"Everything is going into chaos. It's all exploding," says Erin, who's close to many of his followers. "People are switching partners, and some are leaving him." Christie has fled into silent retreat (where she was at press time and unavailable for comment), most likely with Ian at her side, while Geshe Michael has been hitting the clubs with the Russian blonde. He's also been seen around town holding hands with a yoga instructor. He's even talking about starting a line of women's dresses adorned with synthetic diamonds. According to Mia, the guru has also been telling his followers that "everyone should dress up and look beautiful—it was the opposite of how he usually speaks." More accurately, it seems to be the opposite of how he used to speak. Other followers have noted that Geshe Michael seems to be espousing different beliefs, preaching that looking good and dressing well can help attract more followers. "It certainly has created confusion," sighs Bengal Shyam, a 28-year-old follower.
Though Geshe Michael talks with only diplomatic grace about his former partner and maintains the relationship wasn't romantic, he is clearly heartbroken. "It's difficult to keep it spiritual," he admits. "We were trained since childhood to think of a partner as romantic, and I don't think anyone truly overcomes that.

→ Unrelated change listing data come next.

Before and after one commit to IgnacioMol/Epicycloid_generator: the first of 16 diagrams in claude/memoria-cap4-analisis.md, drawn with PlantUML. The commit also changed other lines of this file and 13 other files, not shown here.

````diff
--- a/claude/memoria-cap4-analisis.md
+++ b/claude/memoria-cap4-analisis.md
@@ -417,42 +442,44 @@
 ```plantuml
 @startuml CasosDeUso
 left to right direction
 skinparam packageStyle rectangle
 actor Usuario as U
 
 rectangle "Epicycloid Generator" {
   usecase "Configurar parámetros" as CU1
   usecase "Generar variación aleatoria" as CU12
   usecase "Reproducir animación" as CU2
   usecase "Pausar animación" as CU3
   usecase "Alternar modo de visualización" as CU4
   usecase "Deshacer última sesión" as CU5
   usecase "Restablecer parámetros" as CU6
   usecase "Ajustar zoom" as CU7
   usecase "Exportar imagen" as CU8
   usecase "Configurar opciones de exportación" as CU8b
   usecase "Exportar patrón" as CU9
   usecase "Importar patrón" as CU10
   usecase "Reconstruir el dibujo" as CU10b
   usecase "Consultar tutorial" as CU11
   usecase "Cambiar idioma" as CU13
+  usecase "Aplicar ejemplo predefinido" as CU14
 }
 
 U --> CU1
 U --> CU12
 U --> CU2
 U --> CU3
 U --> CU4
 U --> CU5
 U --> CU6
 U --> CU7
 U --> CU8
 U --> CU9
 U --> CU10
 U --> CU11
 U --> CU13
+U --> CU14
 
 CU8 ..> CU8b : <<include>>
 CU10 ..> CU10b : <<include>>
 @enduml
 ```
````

There's still a little high school stuff going on, but it's a good lesson."
Despite their personal drama, Geshe Michael says he and Christie will still teach together at Diamond Mountain in the spring, though post-breakup, they'll surely bring a different message to their followers. "I will tell them that whenever something difficult happens, you have to try to use it as a path," he says. "You should see your partner as an angel who came to teach you. I look at Christie that way—the education is finished and now she is teaching a new person. If you try to see it that way, it helps your heart to hurt less."

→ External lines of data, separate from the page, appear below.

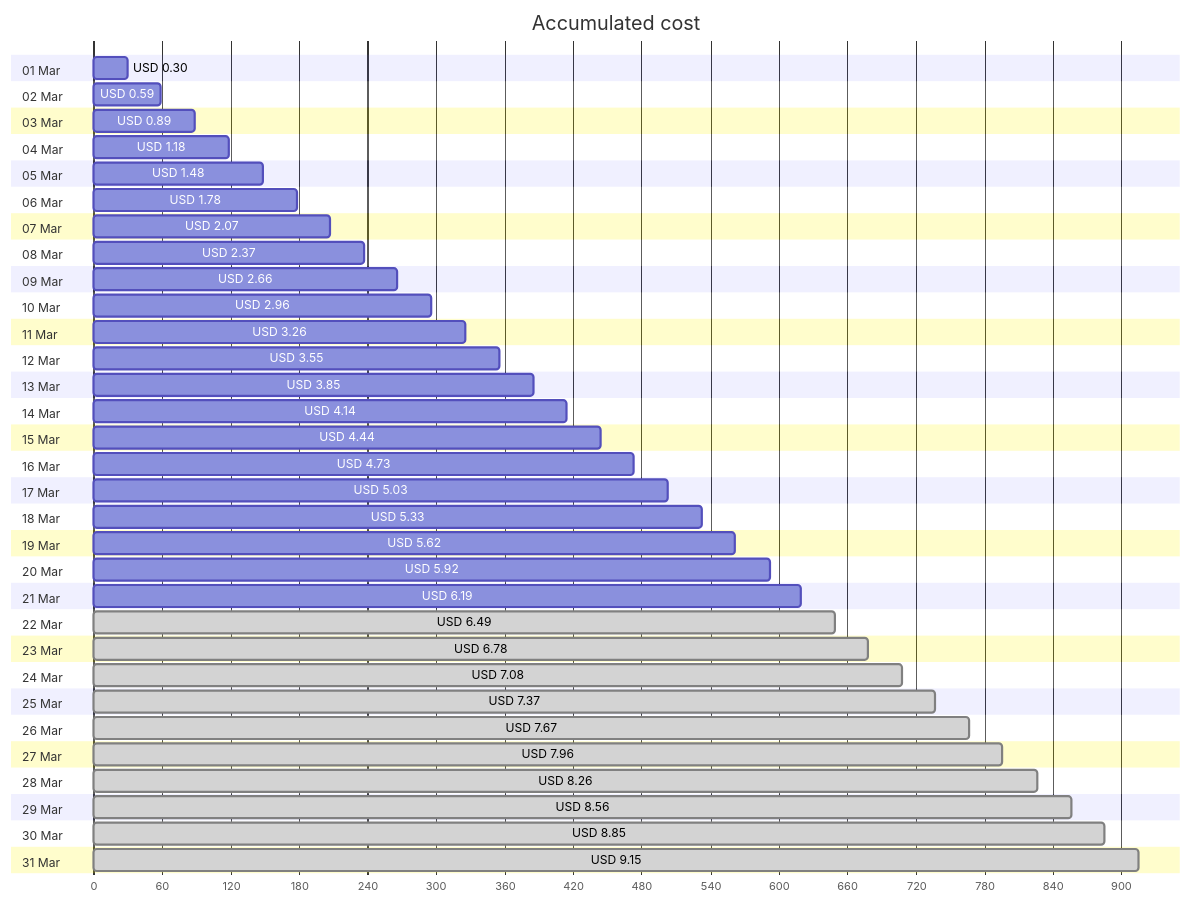
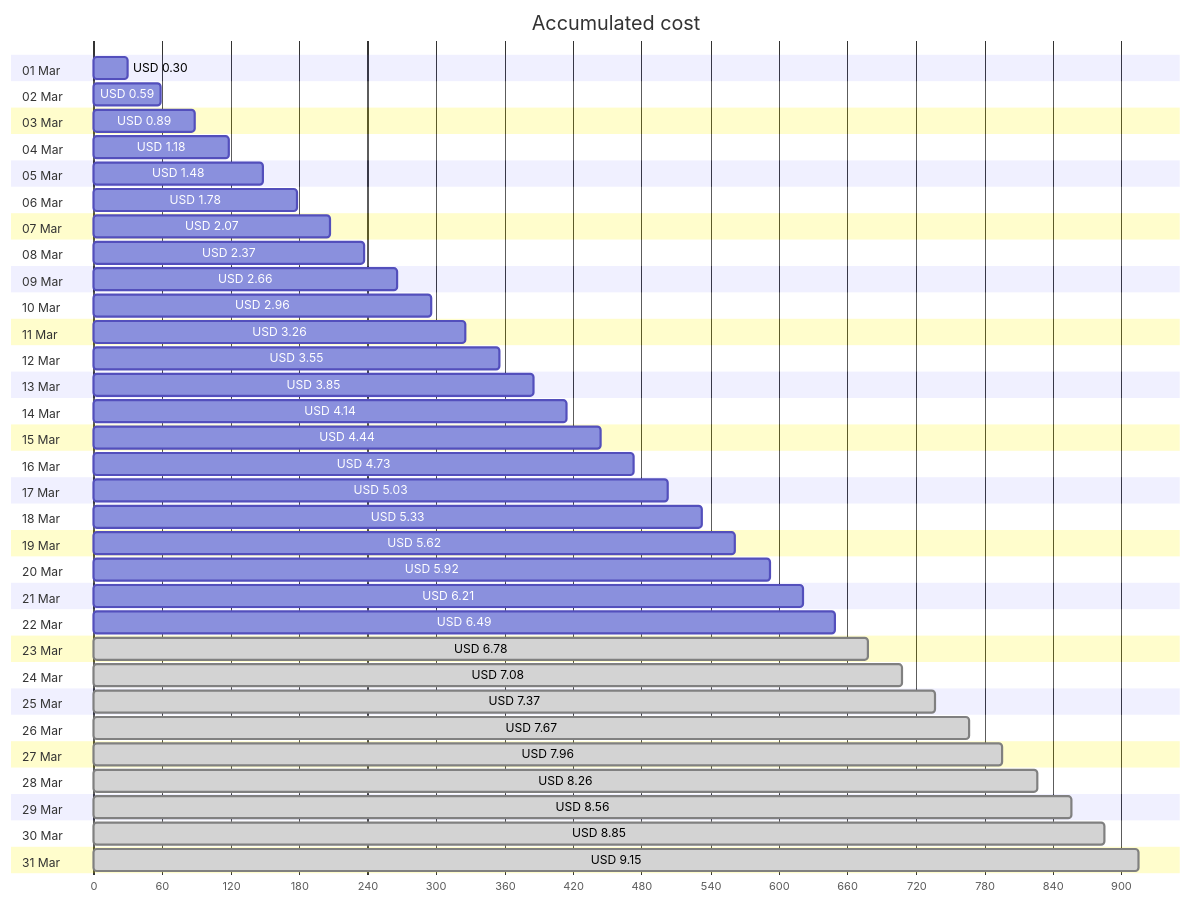
Before and after one commit to jpfulton/azure-personal-reports: the first of 4 diagrams in cost-reports/personal-site/personal-site-preview.md, drawn with Mermaid. The commit also changed other lines of this file and 6 other files, not shown here.

````diff
--- a/cost-reports/personal-site/personal-site-preview.md
+++ b/cost-reports/personal-site/personal-site-preview.md
@@ -20,68 +20,68 @@
 ```mermaid
 gantt
    title Accumulated cost
    dateFormat  X
    axisFormat %s
    section 01 Mar
    USD 0.30 :0, 30
    section 02 Mar
    USD 0.59 :0, 59
    section 03 Mar
    USD 0.89 :0, 89
    section 04 Mar
    USD 1.18 :0, 118
    section 05 Mar
    USD 1.48 :0, 148
    section 06 Mar
    USD 1.78 :0, 178
    section 07 Mar
    USD 2.07 :0, 207
    section 08 Mar
    USD 2.37 :0, 237
    section 09 Mar
    USD 2.66 :0, 266
    section 10 Mar
    USD 2.96 :0, 296
    section 11 Mar
    USD 3.26 :0, 326
    section 12 Mar
    USD 3.55 :0, 355
    section 13 Mar
    USD 3.85 :0, 385
    section 14 Mar
    USD 4.14 :0, 414
    section 15 Mar
    USD 4.44 :0, 444
    section 16 Mar
    USD 4.73 :0, 473
    section 17 Mar
    USD 5.03 :0, 503
    section 18 Mar
    USD 5.33 :0, 533
    section 19 Mar
    USD 5.62 :0, 562
    section 20 Mar
    USD 5.92 :0, 592
    section 21 Mar
-   USD 6.19 :0, 619
+   USD 6.21 :0, 621
    section 22 Mar
-   USD 6.49 : done, 0, 649
+   USD 6.49 :0, 649
    section 23 Mar
    USD 6.78 : done, 0, 678
    section 24 Mar
    USD 7.08 : done, 0, 708
    section 25 Mar
    USD 7.37 : done, 0, 737
    section 26 Mar
    USD 7.67 : done, 0, 767
    section 27 Mar
    USD 7.96 : done, 0, 796
    section 28 Mar
    USD 8.26 : done, 0, 826
    section 29 Mar
    USD 8.56 : done, 0, 856
    section 30 Mar
    USD 8.85 : done, 0, 885
    section 31 Mar
    USD 9.15 : done, 0, 915
 ```
````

Meanwhile, Geshe Michael laughs off questions about the clubbing and the Russian girl, saying, "If we don't make it fun and healthy, Buddhism will die out." (*Mia's name has been changed.)
"Spiritual Partnership and Controversies  Although they normally live celibate, the Gelugpa monks practice in some cases, the so-called karmamudrā (a yoga practice that includes sexual acts), so without breaking their vows. In line Gelupga this practice is regarded as one of the highest spiritual teachings at all and is a prerequisite for enlightenment in this lifetime. This practice is allowed only very experienced monks with many years of spiritual practice and extraordinary spiritual abilities and they must be approved by high lamas. Michael Roach and Christie McNally, then founded his student, such a partnership in 1998 and kept it - as required by the tradition - initially secret. Both took off personal vows, one of them said that they would never be more than 15 feet (4.5 m) apart.
In 2003, she found that it is impossible in this day and age, to live in secret spiritual partnerships and made their partnership in public. This led to some controversy within Buddhist communities in both the U.S. and in India. In order not to disturb the appearance of impropriety, Roach and McNally were asked not to attend a lecture by the Dalai Lama in Dharamsala in 2006. The partnership ended in 2009th Lama Christie McNally is now married and has in 2010 a further three-year retreat in the Arizona desert began. Roach and McNally continue to practice their teaching in common, currently suspended by the retreat. Both teach in the Retreat's teachings, which will take place twice a year at the Diamond Mountain Retreat Center in Arizona."